The news is out:
After an hour and a half of spirited public testimony late Tuesday night and into Wednesday morning, a Milwaukee Board of School Directors committee voted in favor of a proposal that would allow for the limited distribution of male condoms in many of the city's public high schools.This is, of course, the age group that I deal with every day. I cannot speak to the prevalence of STDs among my students--I'll have to trust the research on that one that suggests they're widespread--but I can say this. Among the students I teach right now, I think I have more parents and parents-to-be than I have ever had before. Bot boys and girls talk freely about the children they have, and I have at least four pregnant girls right now. It certainly seems to me that somewhere these students are picking up on the notion that sex is okay and when they are doing it, they are doing it unprotected.
The communicable disease prevention program--which passed the Committee on Innovation/School Reform in a 5-0 vote and now will go to the full board--was recommended by the admininstration to address the high rate of sexually transmitted infections among teenagers.

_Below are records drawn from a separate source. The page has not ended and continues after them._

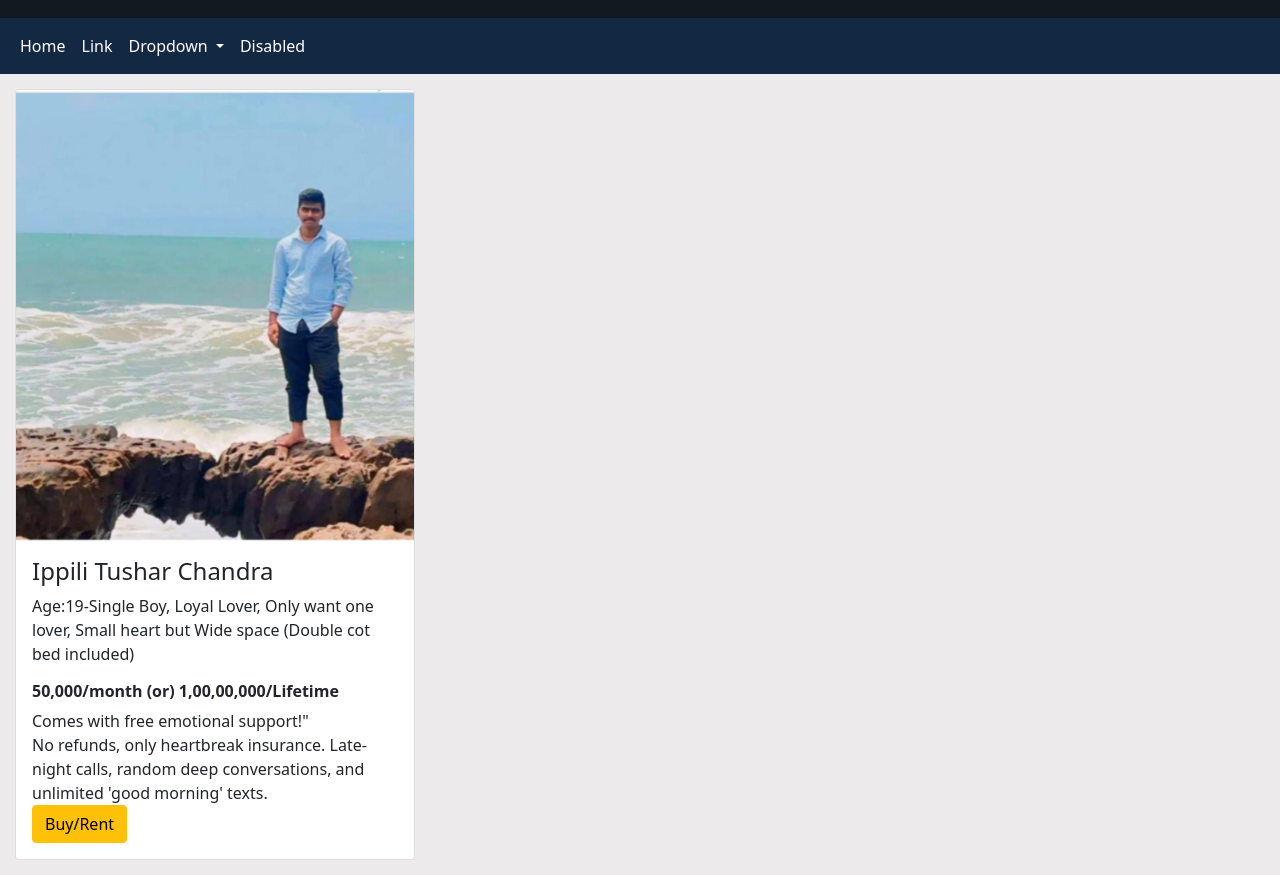
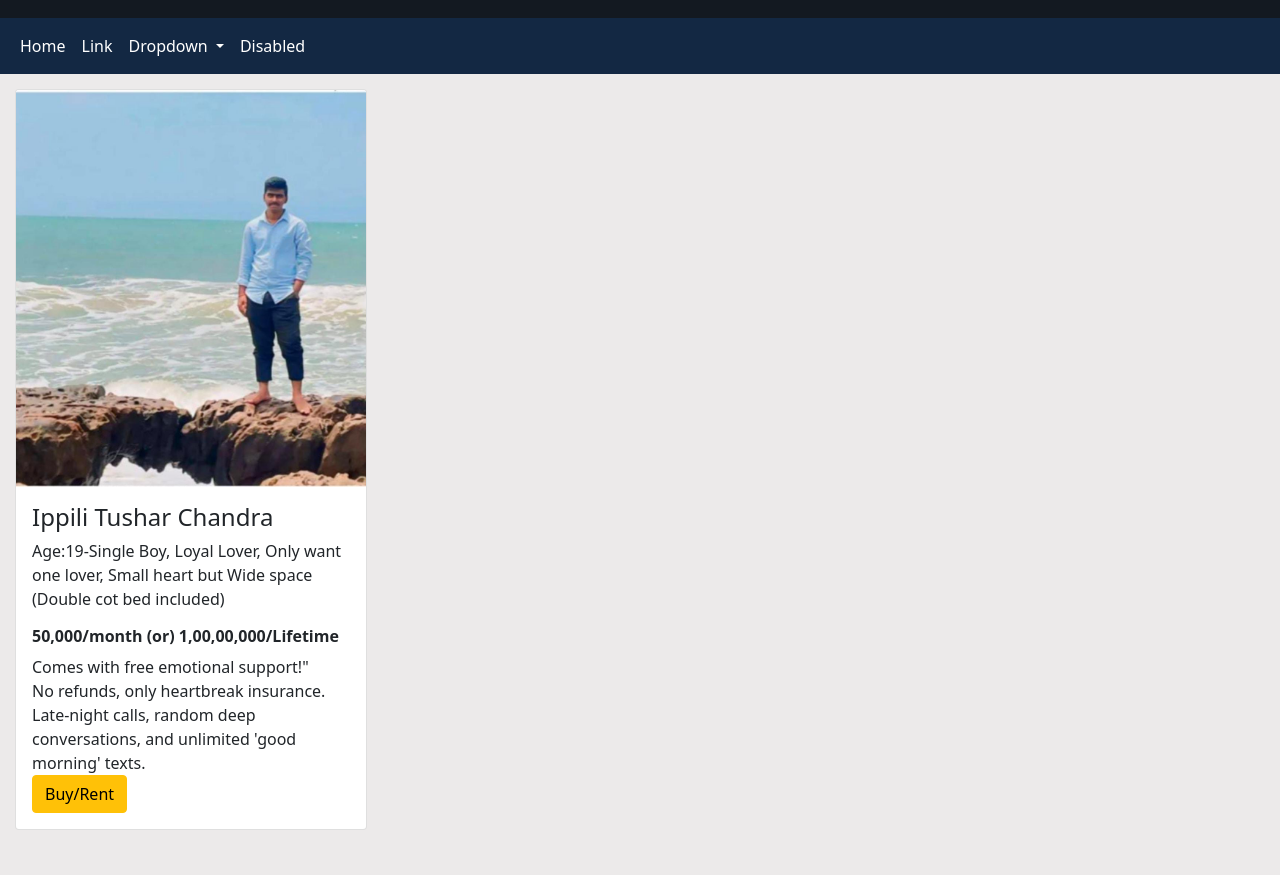
Before and after one commit to sreeraj-patnaik/itc, a plain HTML site: page index.html in a window 1280 px wide. Shown: the part 62-937 px from the top of the page. After the commit the page ends 907 px from the top, so only its background shows below. Drawn offline with nearby package versions, Linux system fonts and the light colour scheme.

Commit message:
Update index.html

```diff
--- a/index.html
+++ b/index.html
@@ -62,7 +62,7 @@
           </nav>
 
 
-          <div class="card" style="width: 25rem; margin: 15px;">
+          <div class="card" style="width: 22rem; margin: 15px;">
             <img src="Imgs/Tushar.jpg" class="card-img-top" alt="...">
             <div class="card-body">
               <h4 class=>Ippili Tushar Chandra</h4>
```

Which is not to say that MPS is encouraging the sex. Despite protestations and implications of the local righty commentariat (examples 1, 2), MPS does teach and reinforce the notion that abstinence at their age is the best and only reasonable course of action. In class yesterday, in fact, when students brought the matter up because they had heard the news, that was the first thing I added to the discussion--that none of them should be having sex anyway. Of course, they don't listen to me when I tell them that their essays must be written in multiple paragraphs, so I don't have a lot of faith that my insistence on their abstinence will have much of an effect, either.
But what I like in particular about this particular plan is that the condoms are not, in fact, freely distributed. There are plenty of places around town where the condoms are indeed just grab-and-go. However, should this plan go through, before any MPS student pick up a condom at school, they will have to talk to the school nurse about their intended behavior, its risks, and alternatives including not doing it. Ultimately, that may discourage some students from getting the condoms, sure; but I hope that the program will tie the acquisition of condoms to critical questions about why students want to engage in this behavior and whether it's the right thing to do. At least moreso than just having it lectured at them in health class every year.